[Before-and-after change records]

··········

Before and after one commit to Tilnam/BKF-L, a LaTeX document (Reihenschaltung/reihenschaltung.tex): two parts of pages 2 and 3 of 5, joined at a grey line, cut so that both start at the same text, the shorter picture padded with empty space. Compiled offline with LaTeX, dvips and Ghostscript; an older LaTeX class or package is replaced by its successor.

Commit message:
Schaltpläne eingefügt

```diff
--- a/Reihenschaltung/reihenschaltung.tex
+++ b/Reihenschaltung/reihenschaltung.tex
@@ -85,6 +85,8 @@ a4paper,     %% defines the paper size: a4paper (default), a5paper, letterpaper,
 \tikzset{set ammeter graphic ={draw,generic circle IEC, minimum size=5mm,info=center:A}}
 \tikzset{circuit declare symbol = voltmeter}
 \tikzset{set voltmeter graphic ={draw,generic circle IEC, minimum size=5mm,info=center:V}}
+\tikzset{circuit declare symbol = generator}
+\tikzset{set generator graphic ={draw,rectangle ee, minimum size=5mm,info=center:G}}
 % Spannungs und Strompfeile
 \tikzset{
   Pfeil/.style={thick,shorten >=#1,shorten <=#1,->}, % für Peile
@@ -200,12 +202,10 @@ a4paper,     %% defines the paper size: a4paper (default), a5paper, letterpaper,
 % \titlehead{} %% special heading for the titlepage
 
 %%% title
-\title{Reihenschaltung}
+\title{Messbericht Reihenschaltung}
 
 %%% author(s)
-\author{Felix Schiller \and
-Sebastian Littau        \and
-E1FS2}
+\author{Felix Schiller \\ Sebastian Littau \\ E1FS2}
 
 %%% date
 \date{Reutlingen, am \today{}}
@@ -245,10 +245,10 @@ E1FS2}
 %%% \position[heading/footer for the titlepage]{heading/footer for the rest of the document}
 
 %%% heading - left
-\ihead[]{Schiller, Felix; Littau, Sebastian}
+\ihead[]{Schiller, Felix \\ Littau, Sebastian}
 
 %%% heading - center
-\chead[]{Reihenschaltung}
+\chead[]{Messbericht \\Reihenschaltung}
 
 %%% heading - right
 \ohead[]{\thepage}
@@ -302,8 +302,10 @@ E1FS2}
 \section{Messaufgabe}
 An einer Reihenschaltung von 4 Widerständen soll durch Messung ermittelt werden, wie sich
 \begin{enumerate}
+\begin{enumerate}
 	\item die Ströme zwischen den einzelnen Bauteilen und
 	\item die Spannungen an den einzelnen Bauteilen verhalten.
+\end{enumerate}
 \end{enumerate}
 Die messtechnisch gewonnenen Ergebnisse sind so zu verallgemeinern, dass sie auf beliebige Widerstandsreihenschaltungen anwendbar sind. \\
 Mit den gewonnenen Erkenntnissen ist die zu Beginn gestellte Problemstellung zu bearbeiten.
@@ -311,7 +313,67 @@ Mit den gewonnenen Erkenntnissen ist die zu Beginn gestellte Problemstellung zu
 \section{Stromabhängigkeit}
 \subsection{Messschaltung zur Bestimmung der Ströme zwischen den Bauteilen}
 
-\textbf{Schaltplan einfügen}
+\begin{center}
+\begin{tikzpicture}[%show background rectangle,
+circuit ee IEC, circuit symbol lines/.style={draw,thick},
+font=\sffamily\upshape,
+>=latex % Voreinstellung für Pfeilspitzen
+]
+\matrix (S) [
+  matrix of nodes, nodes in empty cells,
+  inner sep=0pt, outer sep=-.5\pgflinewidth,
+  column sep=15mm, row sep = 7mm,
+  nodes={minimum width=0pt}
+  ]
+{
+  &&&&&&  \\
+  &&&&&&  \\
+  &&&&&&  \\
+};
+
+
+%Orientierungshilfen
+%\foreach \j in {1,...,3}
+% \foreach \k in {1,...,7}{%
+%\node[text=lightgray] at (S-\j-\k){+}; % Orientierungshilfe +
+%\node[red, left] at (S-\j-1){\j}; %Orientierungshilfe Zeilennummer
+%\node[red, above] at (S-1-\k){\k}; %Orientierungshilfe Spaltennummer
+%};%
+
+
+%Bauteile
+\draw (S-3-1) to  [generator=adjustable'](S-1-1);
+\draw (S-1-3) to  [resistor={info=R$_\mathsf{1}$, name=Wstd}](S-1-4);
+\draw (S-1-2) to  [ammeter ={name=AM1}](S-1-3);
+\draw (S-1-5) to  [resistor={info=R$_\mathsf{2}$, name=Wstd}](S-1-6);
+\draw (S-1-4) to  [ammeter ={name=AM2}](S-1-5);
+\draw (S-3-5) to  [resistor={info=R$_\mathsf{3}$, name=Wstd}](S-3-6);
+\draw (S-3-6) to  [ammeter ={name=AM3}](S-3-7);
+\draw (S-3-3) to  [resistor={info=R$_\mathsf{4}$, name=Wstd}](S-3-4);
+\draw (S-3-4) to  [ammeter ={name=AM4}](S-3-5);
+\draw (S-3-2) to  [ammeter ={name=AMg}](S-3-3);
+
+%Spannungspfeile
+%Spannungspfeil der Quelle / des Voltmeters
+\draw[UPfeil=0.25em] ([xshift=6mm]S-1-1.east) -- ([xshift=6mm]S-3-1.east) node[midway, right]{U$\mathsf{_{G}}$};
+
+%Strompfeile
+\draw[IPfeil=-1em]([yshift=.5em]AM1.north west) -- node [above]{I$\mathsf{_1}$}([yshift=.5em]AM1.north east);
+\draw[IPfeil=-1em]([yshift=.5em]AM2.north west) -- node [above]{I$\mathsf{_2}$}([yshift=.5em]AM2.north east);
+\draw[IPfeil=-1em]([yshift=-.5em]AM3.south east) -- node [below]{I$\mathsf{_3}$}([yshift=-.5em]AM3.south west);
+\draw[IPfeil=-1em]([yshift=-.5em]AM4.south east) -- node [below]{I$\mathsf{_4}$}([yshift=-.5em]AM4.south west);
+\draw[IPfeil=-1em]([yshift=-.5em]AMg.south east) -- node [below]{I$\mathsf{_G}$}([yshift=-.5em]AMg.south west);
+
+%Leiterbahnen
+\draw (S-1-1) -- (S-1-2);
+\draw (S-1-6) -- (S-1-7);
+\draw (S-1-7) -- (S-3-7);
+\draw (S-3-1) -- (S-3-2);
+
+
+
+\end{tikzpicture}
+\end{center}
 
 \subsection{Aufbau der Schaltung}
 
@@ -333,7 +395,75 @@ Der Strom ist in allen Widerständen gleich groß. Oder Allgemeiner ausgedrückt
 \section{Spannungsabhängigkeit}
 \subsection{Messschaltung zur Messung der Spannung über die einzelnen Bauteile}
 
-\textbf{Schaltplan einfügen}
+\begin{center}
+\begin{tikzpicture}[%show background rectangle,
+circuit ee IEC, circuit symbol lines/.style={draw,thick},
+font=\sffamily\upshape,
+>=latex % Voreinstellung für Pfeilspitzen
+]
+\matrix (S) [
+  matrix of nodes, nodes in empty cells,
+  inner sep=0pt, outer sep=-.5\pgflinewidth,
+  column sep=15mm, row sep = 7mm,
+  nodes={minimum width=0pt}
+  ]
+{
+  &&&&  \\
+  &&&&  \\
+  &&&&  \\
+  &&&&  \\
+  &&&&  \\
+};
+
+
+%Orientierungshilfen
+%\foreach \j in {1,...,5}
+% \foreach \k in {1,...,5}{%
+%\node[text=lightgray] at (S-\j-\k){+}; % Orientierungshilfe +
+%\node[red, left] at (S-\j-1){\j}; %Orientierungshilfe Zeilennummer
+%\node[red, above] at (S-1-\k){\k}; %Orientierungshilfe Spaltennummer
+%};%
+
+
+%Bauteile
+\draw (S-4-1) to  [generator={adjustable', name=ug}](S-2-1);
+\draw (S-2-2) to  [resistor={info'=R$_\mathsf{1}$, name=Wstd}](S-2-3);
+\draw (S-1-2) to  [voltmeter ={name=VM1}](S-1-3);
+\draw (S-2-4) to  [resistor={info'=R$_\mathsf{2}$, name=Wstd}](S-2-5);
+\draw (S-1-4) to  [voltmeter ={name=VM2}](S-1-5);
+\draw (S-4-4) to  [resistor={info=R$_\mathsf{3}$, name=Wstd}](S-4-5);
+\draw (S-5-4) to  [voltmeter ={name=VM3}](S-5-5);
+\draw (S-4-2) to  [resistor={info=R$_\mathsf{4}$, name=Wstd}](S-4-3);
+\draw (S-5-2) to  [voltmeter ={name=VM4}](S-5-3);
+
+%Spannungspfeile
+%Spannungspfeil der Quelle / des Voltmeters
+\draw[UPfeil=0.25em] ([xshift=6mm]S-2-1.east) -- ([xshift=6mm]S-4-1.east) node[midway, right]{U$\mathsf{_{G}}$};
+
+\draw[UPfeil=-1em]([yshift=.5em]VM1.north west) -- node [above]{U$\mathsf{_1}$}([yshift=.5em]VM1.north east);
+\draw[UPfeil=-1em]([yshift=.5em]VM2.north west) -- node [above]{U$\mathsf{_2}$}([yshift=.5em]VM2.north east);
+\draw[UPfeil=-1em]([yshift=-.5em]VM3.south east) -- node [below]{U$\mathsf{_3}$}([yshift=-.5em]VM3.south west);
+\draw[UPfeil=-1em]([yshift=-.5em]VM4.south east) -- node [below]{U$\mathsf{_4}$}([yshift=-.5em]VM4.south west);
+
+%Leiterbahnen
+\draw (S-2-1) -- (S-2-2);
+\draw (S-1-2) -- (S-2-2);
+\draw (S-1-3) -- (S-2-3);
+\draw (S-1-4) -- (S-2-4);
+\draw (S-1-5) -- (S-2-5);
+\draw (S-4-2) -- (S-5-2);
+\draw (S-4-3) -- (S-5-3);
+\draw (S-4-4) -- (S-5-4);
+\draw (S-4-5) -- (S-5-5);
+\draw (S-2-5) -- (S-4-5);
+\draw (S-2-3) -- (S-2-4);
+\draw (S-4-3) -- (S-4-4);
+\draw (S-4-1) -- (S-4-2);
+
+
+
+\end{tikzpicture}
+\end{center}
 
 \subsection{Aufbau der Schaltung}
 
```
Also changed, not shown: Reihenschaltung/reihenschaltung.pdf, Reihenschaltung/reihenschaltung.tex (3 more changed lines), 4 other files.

··········

▸ **EXERCISE**
Extract every line above that contains the word "size".

▸ **ANSWER**
@@ -85,6 +85,8 @@ a4paper,     %% defines the paper size: a4paper (default), a5paper, letterpaper,
 \tikzset{set ammeter graphic ={draw,generic circle IEC, minimum size=5mm,info=center:A}}
 \tikzset{set voltmeter graphic ={draw,generic circle IEC, minimum size=5mm,info=center:V}}
+\tikzset{set generator graphic ={draw,rectangle ee, minimum size=5mm,info=center:G}}
@@ -200,12 +202,10 @@ a4paper,     %% defines the paper size: a4paper (default), a5paper, letterpaper,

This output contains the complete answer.